### TASK STATEMENT
Search the records below for the string "Winter", and report each line that contains it.
%%
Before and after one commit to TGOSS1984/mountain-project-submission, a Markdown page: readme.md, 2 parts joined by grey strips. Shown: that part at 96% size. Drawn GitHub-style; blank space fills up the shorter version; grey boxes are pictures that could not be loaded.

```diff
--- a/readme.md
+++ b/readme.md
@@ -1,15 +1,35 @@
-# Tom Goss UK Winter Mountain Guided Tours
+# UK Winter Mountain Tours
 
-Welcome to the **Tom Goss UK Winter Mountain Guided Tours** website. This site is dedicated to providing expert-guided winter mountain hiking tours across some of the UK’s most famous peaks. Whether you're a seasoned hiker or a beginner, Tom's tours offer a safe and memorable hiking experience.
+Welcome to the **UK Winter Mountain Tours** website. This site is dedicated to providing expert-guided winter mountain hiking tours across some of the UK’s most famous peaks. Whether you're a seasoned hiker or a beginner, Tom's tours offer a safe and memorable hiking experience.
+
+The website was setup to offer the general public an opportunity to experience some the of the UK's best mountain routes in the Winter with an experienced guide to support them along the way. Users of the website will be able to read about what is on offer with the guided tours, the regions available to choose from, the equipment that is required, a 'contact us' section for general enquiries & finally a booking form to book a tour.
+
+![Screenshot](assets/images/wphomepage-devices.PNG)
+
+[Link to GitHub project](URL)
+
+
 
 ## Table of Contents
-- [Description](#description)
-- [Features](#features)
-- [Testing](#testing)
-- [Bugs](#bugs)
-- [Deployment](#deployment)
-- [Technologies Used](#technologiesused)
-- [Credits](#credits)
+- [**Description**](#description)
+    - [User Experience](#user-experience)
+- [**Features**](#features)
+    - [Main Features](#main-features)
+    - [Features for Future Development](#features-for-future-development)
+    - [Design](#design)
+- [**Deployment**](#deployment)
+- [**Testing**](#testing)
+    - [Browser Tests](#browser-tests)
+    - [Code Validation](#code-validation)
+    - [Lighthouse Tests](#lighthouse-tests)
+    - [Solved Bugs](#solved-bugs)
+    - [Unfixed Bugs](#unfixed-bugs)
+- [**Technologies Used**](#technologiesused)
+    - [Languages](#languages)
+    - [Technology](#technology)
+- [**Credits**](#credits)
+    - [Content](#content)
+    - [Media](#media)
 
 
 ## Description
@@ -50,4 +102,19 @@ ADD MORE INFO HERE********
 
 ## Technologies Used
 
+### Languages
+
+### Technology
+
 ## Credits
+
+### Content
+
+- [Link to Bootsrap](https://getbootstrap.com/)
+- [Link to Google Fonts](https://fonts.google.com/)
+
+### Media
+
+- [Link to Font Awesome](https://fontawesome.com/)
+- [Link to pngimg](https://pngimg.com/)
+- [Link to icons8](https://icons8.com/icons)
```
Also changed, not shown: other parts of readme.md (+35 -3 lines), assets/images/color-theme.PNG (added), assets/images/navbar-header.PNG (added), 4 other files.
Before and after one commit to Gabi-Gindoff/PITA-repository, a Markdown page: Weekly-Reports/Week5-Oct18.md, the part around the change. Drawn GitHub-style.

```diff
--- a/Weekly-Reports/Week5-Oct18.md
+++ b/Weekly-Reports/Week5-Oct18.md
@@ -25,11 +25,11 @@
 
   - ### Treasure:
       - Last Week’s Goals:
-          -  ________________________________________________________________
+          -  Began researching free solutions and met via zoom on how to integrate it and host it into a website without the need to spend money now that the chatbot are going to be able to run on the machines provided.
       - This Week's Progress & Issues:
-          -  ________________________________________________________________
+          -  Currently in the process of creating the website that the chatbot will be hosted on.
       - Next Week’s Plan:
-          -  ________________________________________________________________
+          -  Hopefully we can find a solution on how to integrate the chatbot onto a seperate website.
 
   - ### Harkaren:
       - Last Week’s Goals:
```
%%
### EXERCISE SOLUTION
-# Tom Goss UK Winter Mountain Guided Tours
+# UK Winter Mountain Tours
-Welcome to the **Tom Goss UK Winter Mountain Guided Tours** website. This site is dedicated to providing expert-guided winter mountain hiking tours across some of the UK’s most famous peaks. Whether you're a seasoned hiker or a beginner, Tom's tours offer a safe and memorable hiking experience.
+Welcome to the **UK Winter Mountain Tours** website. This site is dedicated to providing expert-guided winter mountain hiking tours across some of the UK’s most famous peaks. Whether you're a seasoned hiker or a beginner, Tom's tours offer a safe and memorable hiking experience.
+The website was setup to offer the general public an opportunity to experience some the of the UK's best mountain routes in the Winter with an experienced guide to support them along the way. Users of the website will be able to read about what is on offer with the guided tours, the regions available to choose from, the equipment that is required, a 'contact us' section for general enquiries & finally a booking form to book a tour.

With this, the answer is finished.